So yeah, it's got a lot going for it.
It seems a little wrong, somehow, that the Romulans appeared for the first time before the Klingons. Both have a claim to representing in the series the Cold War conflict. The Romulans, I suppose, represented the more militaristic aspects, while the Klingons the cultural competition, which is certainly odd when you think of Klingons more as warriors and Romulans more for their isolated society. But really, it makes sense. Neither the Klingons nor Romulans actively fought against the Federation during Kirk's time. As presented in this episode, there was a war between the Romulan Star Empire and the Federation about a century before, but that's a long time ago by any standard, future or otherwise.
The crucial thing about the episode is that Kirk doesn't even know what Romulans look like. The past conflict was, of course, conducted entirely aboard starships. That's perhaps how it's easy to understand the difference between the cold warriors of the series. Klingons being more aggressive, they would be much more likely to present a personal appearance, whereas Romulans, who possess such technology as cloaking devices, are much more liable to keep to themselves, despite inclinations that lead to inevitable conflicts with its neighbors.
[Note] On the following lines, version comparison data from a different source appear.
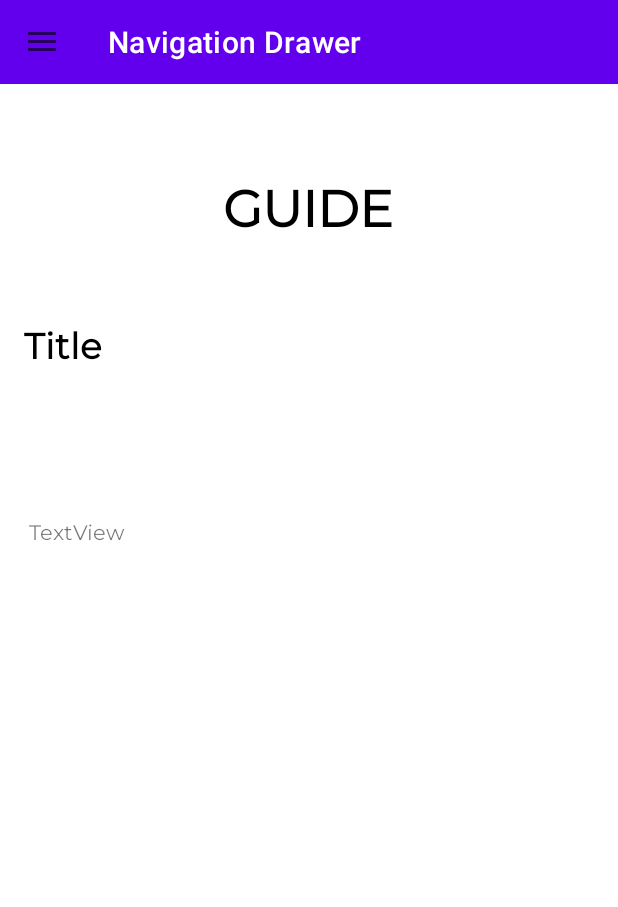
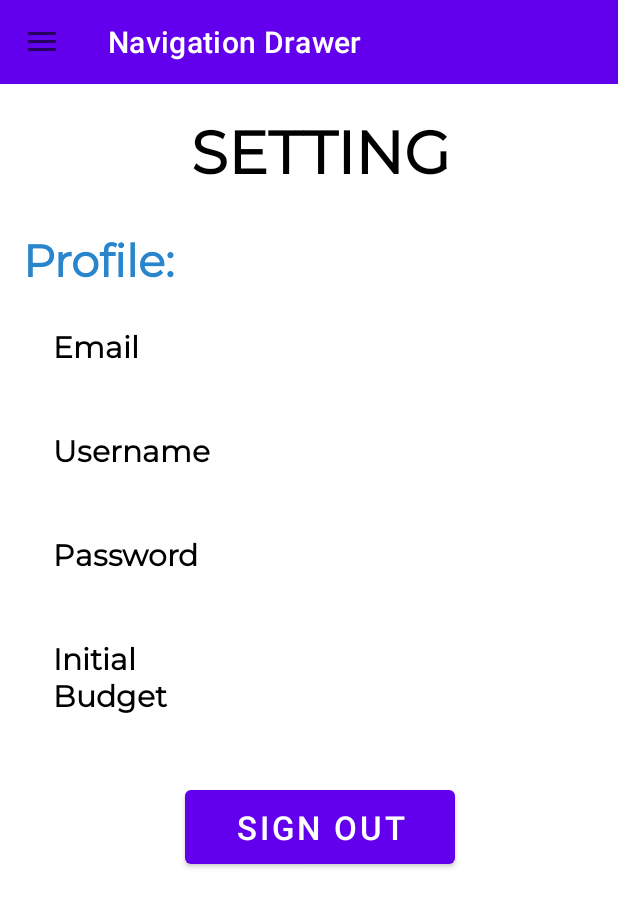
Before and after one commit to Yuhao-1999/Investment-Management, an Android app: the fragment SettingsFragment placed in its activity, in the side drawer, after a tap on "Setting", on a phone screen of 412 x 824 dp. Shown: the top 907 px of the screen. Run offline under Robolectric (Android 15) with nearby library versions, the phone set to English and light mode, and no system bars; our stand-ins replace Firebase (no records; nobody signed in at launch, a user with empty details on screens opened directly).

Commit message:
retrieve data to settings

```diff
--- a/app/src/main/AndroidManifest.xml
+++ b/app/src/main/AndroidManifest.xml
@@ -30,5 +30,6 @@
             android:name="preloaded_fonts"
             android:resource="@array/preloaded_fonts" />
     </application>
-
+    <uses-permission android:name="android.permission.INTERNET" />
+    <uses-permission android:name="android.permission.ACCESS_NETWORK_STATE" />
 </manifest>
--- a/app/src/main/java/com/example/investmentmanagement/DAO/UserDAO.java
+++ b/app/src/main/java/com/example/investmentmanagement/DAO/UserDAO.java
@@ -28,7 +28,7 @@ public class UserDAO {
                 public void onDataChange(@NonNull DataSnapshot snapshot) {
                     for (DataSnapshot child : snapshot.getChildren()){
                         HashMap<String,String> map = (HashMap<String, String>) child.getValue();
-                        User user = new User(map.get("username"),map.get("email"),map.get("password"));
+                        User user = new User(map.get("username"),map.get("email"),map.get("password"),map.get("budget"));
                         Log.i("USER DAO","USER: "+user.toString());
                     }
                 }
--- /dev/null
+++ b/app/src/main/java/com/example/investmentmanagement/DAO/UserFirebase.java
@@ -0,0 +1,49 @@
+package com.example.investmentmanagement.DAO;
+
+import android.util.Log;
+
+import com.example.investmentmanagement.Models.User;
+import com.example.investmentmanagement.Views.FirebaseConfig;
+import com.google.firebase.auth.FirebaseAuth;
+import com.google.firebase.auth.FirebaseUser;
+import com.google.firebase.auth.UserProfileChangeRequest;
+
+public class UserFirebase {
+    public static FirebaseUser getCurrentUser() {
+        FirebaseAuth user = FirebaseConfig.getFirebaseAuth();
+        return user.getCurrentUser();
+    }
+
+    public static void updateUsername(String username) {
+        try {
+
+            // Account logged in the App
+            FirebaseUser loggedAccount = getCurrentUser();
+
+            // Config object to edit profile
+            UserProfileChangeRequest profile = new UserProfileChangeRequest
+                    .Builder()
+                    .setDisplayName(username)
+                    .build();
+
+            loggedAccount.updateProfile(profile).addOnCompleteListener(task -> {
+                if( !task.isSuccessful() ) {
+                    Log.d("Profile", "Error when trying to update username.");
+                }
+            });
+
+        } catch (Exception e) {
+            e.printStackTrace();
+        }
+    }
+    public static User getUserData() {
+
+        FirebaseUser firebaseUser = getCurrentUser();
+
+        User user = new User();
+        user.setEmail(firebaseUser.getEmail() );
+        user.setUserName(firebaseUser.getDisplayName());
+
+        return user;
+    }
+}
--- /dev/null
+++ b/app/src/main/java/com/example/investmentmanagement/Views/SettingsFragment.java
@@ -0,0 +1,151 @@
+package com.example.investmentmanagement.Views;
+
+import android.content.Intent;
+import android.media.MediaPlayer;
+import android.os.Bundle;
+
+import androidx.annotation.NonNull;
+import androidx.annotation.Nullable;
+import androidx.fragment.app.Fragment;
+
+import android.util.Log;
+import android.view.LayoutInflater;
+import android.view.View;
+import android.view.ViewGroup;
+import android.widget.Button;
+import android.widget.TextView;
+
+import com.example.investmentmanagement.DAO.UserDAO;
+import com.example.investmentmanagement.DAO.UserFirebase;
+import com.example.investmentmanagement.Models.User;
+import com.example.investmentmanagement.R;
+import com.google.android.gms.tasks.OnCompleteListener;
+import com.google.android.gms.tasks.Task;
+import com.google.firebase.auth.FirebaseAuth;
+import com.google.firebase.auth.FirebaseUser;
+import com.google.firebase.database.ChildEventListener;
+import com.google.firebase.database.DataSnapshot;
+import com.google.firebase.database.DatabaseError;
+import com.google.firebase.database.DatabaseReference;
+import com.google.firebase.database.FirebaseDatabase;
+import com.google.firebase.database.Query;
+import com.google.firebase.database.ValueEventListener;
+import com.google.firebase.firestore.DocumentSnapshot;
+import com.google.firebase.firestore.FirebaseFirestore;
+import com.google.firebase.firestore.QuerySnapshot;
+
+/**
+ * A simple {@link Fragment} subclass.
+ * Use the {@link SettingsFragment#newInstance} factory method to
+ * create an instance of this fragment.
+ */
+public class SettingsFragment extends Fragment {
+
+    // TODO: Rename parameter arguments, choose names that match
+    // the fragment initialization parameters, e.g. ARG_ITEM_NUMBER
+    private static final String ARG_PARAM1 = "param1";
+    private static final String ARG_PARAM2 = "param2";
+    FirebaseAuth mAuth;
+
+    // TODO: Rename and change types of parameters
+    private String mParam1;
+    private String mParam2;
+
+    TextView DBEmail;
+
+    private User userProfile;
+
+    private DatabaseReference firebaseRef;
+    private DatabaseReference usersRef;
+    private DatabaseReference userProfileRef;
+    private ValueEventListener valueEventListenerUser;
+
+
+    public SettingsFragment() {
+        // Required empty public constructor
+    }
+
+    /**
+     * Use this factory method to create a new instance of
+     * this fragment using the provided parameters.
+     *
+     * @param param1 Parameter 1.
+     * @param param2 Parameter 2.
+     * @return A new instance of fragment SettingsFragment.
+     */
+    // TODO: Rename and change types and number of parameters
+    public static SettingsFragment newInstance(String param1, String param2) {
+        SettingsFragment fragment = new SettingsFragment();
+        Bundle args = new Bundle();
+        args.putString(ARG_PARAM1, param1);
+        args.putString(ARG_PARAM2, param2);
+        fragment.setArguments(args);
+        return fragment;
+    }
+
+    @Override
+    public void onCreate(Bundle savedInstanceState) {
+        super.onCreate(savedInstanceState);
+        if (getArguments() != null) {
+            mParam1 = getArguments().getString(ARG_PARAM1);
+            mParam2 = getArguments().getString(ARG_PARAM2);
+        }
+
+
+    }
+
+    @Override
+    public View onCreateView(LayoutInflater inflater, ViewGroup container,
+                             Bundle savedInstanceState) {
+        // Inflate the layout for this fragment
+        View view = inflater.inflate(R.layout.fragment_settings, container, false);
+
+        userProfile = UserFirebase.getUserData();
+        firebaseRef = FirebaseConfig.getDatabaseReference();
+        usersRef = firebaseRef.child("users");
+
+        TextView DBEmail =  view.findViewById(R.id.email);
+        TextView DBUsername = view.findViewById(R.id.username);
+        TextView DBPassword = view.findViewById(R.id.password);
+        TextView DBBudget = view.findViewById(R.id.budget);
+        Button sign_out = view.findViewById(R.id.sign_outButton);
+
+        mAuth = FirebaseAuth.getInstance();
+        String uID = mAuth.getCurrentUser().getUid();
+        userProfileRef = usersRef.child(uID);
+
+        userProfileRef.addValueEventListener(new ValueEventListener() {
+            @Override
+            public void onDataChange(@NonNull DataSnapshot snapshot) {
+
+                String email = snapshot.child("email").getValue(String.class);
+                DBEmail.setText(email);
+
+                String username = snapshot.child("username").getValue(String.class);
+                DBUsername.setText(username);
+
+                String password = snapshot.child("password").getValue(String.class);
+                DBPassword.setText(password);
+
+                String budget = snapshot.child("budget").getValue(String.class);
+                DBBudget.setText(budget);
+            }
+
+            @Override
+            public void onCancelled(@NonNull DatabaseError error) {
+
+            }
+        });
+
+        sign_out.setOnClickListener(new View.OnClickListener() {
+            @Override
+            public void onClick(View v) {
+                Intent intent= new Intent(getActivity(), MainActivity.class);
+                startActivity(intent);
+            }
+        });
+        return view;
+    }
+
+
+}
--- a/app/src/main/java/com/example/investmentmanagement/Views/Sign_upActivity.java
+++ b/app/src/main/java/com/example/investmentmanagement/Views/Sign_upActivity.java
@@ -93,6 +93,7 @@ public class Sign_upActivity extends AppCompatActivity{
                 user.setUserName(username);
                 user.setEmail(email);
                 user.setPassword(password);
+                user.setBudget(initialBudget);
                 register(user);
             }
         });
@@ -133,9 +134,10 @@ public class Sign_upActivity extends AppCompatActivity{
         userMap.put("email", editEmail.getText().toString());
         userMap.put("username", editUsername.getText().toString());
         userMap.put("password", editPassword.getText().toString());
+        userMap.put("budget",editNumber.getText().toString());
 
-        DatabaseReference userRef = FirebaseConfig.getDatabaseReference().child("users");
-        userRef.push().setValue(userMap);
+        DatabaseReference userRef = FirebaseConfig.getDatabaseReference().child("users").child(uID);
+        userRef.setValue(userMap);
     }
 
 }
--- a/app/src/main/res/layout/fragment_settings.xml
+++ b/app/src/main/res/layout/fragment_settings.xml
@@ -10,7 +10,7 @@
         android:layout_width="match_parent"
         android:layout_height="match_parent"
         android:layout_gravity="center"
-        android:layout_marginTop="32dp"
+        android:layout_marginLeft="15dp"
         android:orientation="vertical"
         app:layout_constraintTop_toTopOf="parent"
         tools:layout_editor_absoluteX="27dp">
@@ -32,7 +32,7 @@
         <TextView
             android:layout_width="match_parent"
             android:layout_height="wrap_content"
-            android:layout_gravity="left"
+            android:gravity="left"
             android:fontFamily="@font/montserrat"
             android:text="Profile:"
             android:textColor="@color/blue"
@@ -49,7 +49,7 @@
 
             <TextView
                 android:id="@+id/enter_email"
-                android:layout_width="214dp"
+                android:layout_width="211dp"
                 android:layout_height="match_parent"
                 android:layout_gravity="center"
                 android:layout_margin="20dp"
@@ -67,7 +67,11 @@
                 android:layout_width="327dp"
                 android:layout_height="match_parent"
                 android:layout_weight="1"
-                android:text="TextView" />
+                android:fontFamily="@font/montserrat"
+                android:gravity="center"
+                android:text="TextView"
+                android:textColor="@color/black"
+                android:textSize="20sp" />
 
         </LinearLayout>
 
@@ -78,7 +82,7 @@
 
             <TextView
                 android:id="@+id/enter_username"
-                android:layout_width="129dp"
+                android:layout_width="121dp"
                 android:layout_height="match_parent"
                 android:layout_gravity="center"
                 android:layout_margin="20dp"
@@ -92,10 +96,14 @@
 
             <TextView
                 android:id="@+id/username"
-                android:layout_width="match_parent"
+                android:layout_width="270dp"
                 android:layout_height="match_parent"
                 android:layout_weight="1"
-                android:text="TextView" />
+                android:fontFamily="@font/montserrat"
+                android:gravity="center"
+                android:text="TextView"
+                android:textColor="@color/black"
+                android:textSize="20sp" />
 
         </LinearLayout>
 
@@ -107,7 +115,7 @@
 
             <TextView
                 android:id="@+id/enter_password"
-                android:layout_width="214dp"
+                android:layout_width="212dp"
                 android:layout_height="match_parent"
                 android:layout_gravity="center"
                 android:layout_margin="20dp"
@@ -125,7 +133,11 @@
                 android:layout_width="326dp"
                 android:layout_height="match_parent"
                 android:layout_weight="1"
-                android:text="TextView" />
+                android:fontFamily="@font/montserrat"
+                android:gravity="center"
+                android:text="TextView"
+                android:textColor="@color/black"
+                android:textSize="20sp" />
 
         </LinearLayout>
 
@@ -137,7 +149,7 @@
 
             <TextView
                 android:id="@+id/initial_budget"
-                android:layout_width="113dp"
+                android:layout_width="111dp"
                 android:layout_height="match_parent"
                 android:layout_gravity="center"
                 android:layout_margin="20dp"
@@ -155,7 +167,11 @@
                 android:layout_width="226dp"
                 android:layout_height="match_parent"
                 android:layout_weight="1"
-                android:text="TextView" />
+                android:fontFamily="@font/montserrat"
+                android:gravity="center"
+                android:text="TextView"
+                android:textColor="@color/black"
+                android:textSize="20sp" />
 
         </LinearLayout>
 
@@ -166,24 +182,17 @@
 
 
             <Button
-                android:id="@+id/changeButton"
+                android:id="@+id/sign_outButton"
                 android:layout_width="180dp"
                 android:layout_height="wrap_content"
                 android:layout_gravity="center"
                 android:layout_margin="20dp"
                 android:padding="10dp"
-                android:text="@string/change"
+                android:text="@string/sign_out"
                 android:textSize="22sp"></Button>
 
         </LinearLayout>
 
-        <Button
-            android:id="@+id/button3"
-            android:layout_width="74dp"
-            android:layout_height="wrap_content"
-            android:layout_gravity="right"
-            android:text="sign out"
-            android:textSize="10dp" />
 
     </LinearLayout>
 
--- a/app/src/main/res/values/strings.xml
+++ b/app/src/main/res/values/strings.xml
@@ -22,5 +22,6 @@
     <string name="close">Close</string>
     <!-- TODO: Remove or change this placeholder text -->
     <string name="hello_blank_fragment">Hello blank fragment</string>
+    <string name="sign_out">Sign out</string>
 
 </resources>
```
Also changed, not shown: app/src/main/java/com/example/investmentmanagement/Models/User.java (+5 -4 lines), 1 other file.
Anyway. That's nearly beside the point. The episode itself is like a fictional version of the Cuban Missile Crisis, a standoff that could potentially lead to a conflict neither side wants. This leaves Kirk in his most dramatic moment of command yet, which makes the events of "The Corbomite Maneuver" a few episodes earlier pale in comparison, and reveals the true strength of his character. He is a remarkably versatile individual, a real leader. What's surprising is that the enemy matches him in every sense. The enemy as a nuanced individual? That's the true genius of this episode. It dares to make such a case in the middle of the Cold War.
There was perhaps a thaw that had settled in between the real world forces. By the second season, there would in fact be a Russian, an instantly beloved one, serving in Kirk's crew. So it's perhaps not completely surprising that "Balance of Terror" could happen, but it's still the most mature, daring episode of the series yet, what it looks like at its best.
There's a fair bit of melodrama inserted into the story that serves as a little bit of distraction. One of the better aspects of this element, however, is the bigotry Spock faces when the Romulans are revealed to be closely related to his Vulcan ancestors. Seldom enough, Spock's heritage is addressed directly, as well as how it affects his place among a crew made up seemingly entirely of humans. He's the alien in the room, most often viewed by fans as the classic observer but more accurately described as the outsider. A few episodes later, "The Galileo Seven" presents this more directly, but "Balance" gets there first, another reason to consider this one a classic.
franchise * series * essential * character
Grace Lee Whitney